— Itemized modification records —
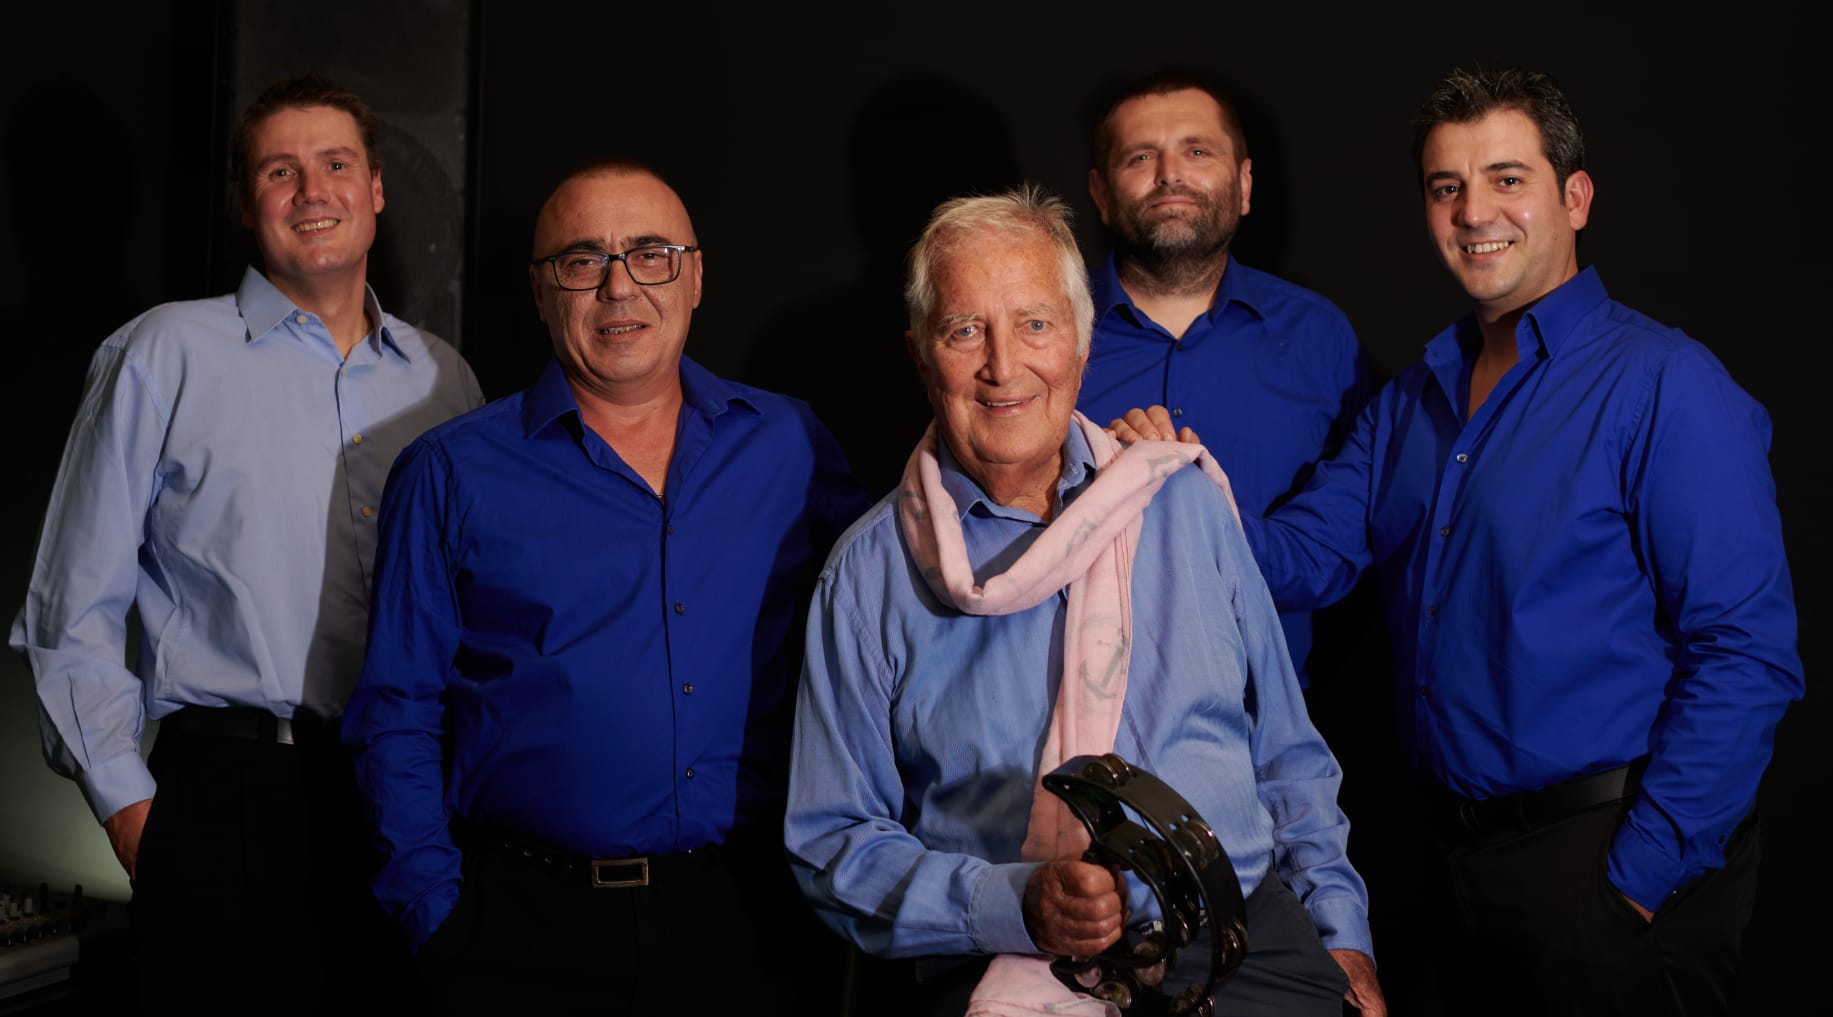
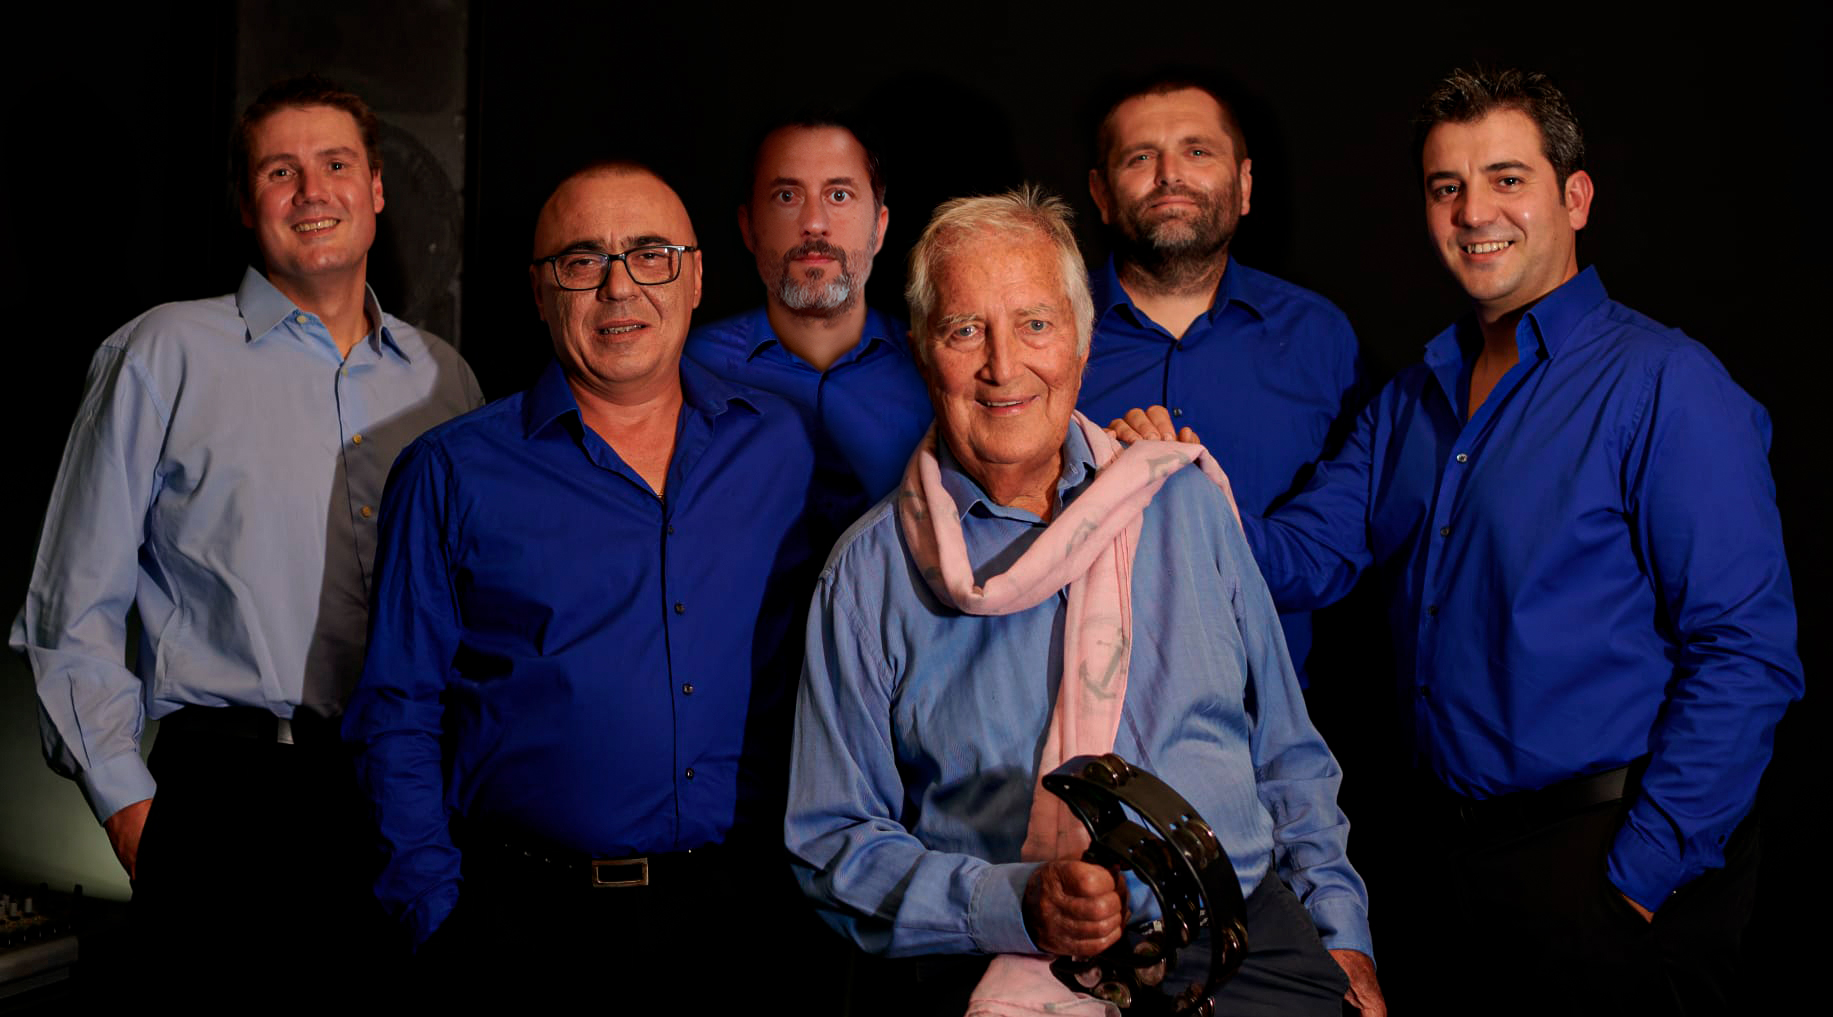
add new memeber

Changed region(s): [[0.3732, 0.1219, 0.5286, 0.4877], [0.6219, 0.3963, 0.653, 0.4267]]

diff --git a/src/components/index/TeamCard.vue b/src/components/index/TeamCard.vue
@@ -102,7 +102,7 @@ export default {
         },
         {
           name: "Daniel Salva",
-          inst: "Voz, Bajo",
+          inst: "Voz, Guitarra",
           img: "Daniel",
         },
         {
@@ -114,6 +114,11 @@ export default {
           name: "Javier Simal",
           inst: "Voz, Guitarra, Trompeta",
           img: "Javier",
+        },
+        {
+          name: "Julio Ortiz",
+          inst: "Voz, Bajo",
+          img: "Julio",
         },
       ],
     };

— TASK STATEMENT —
Without including any pictures, output each entry above exactly as it appears.

— RESPONSE AREA —
add new memeber

Changed region(s): [[0.3732, 0.1219, 0.5286, 0.4877], [0.6219, 0.3963, 0.653, 0.4267]]

diff --git a/src/components/index/TeamCard.vue b/src/components/index/TeamCard.vue
@@ -102,7 +102,7 @@ export default {
         },
         {
           name: "Daniel Salva",
-          inst: "Voz, Bajo",
+          inst: "Voz, Guitarra",
           img: "Daniel",
         },
         {
@@ -114,6 +114,11 @@ export default {
           name: "Javier Simal",
           inst: "Voz, Guitarra, Trompeta",
           img: "Javier",
+        },
+        {
+          name: "Julio Ortiz",
+          inst: "Voz, Bajo",
+          img: "Julio",
         },
       ],
     };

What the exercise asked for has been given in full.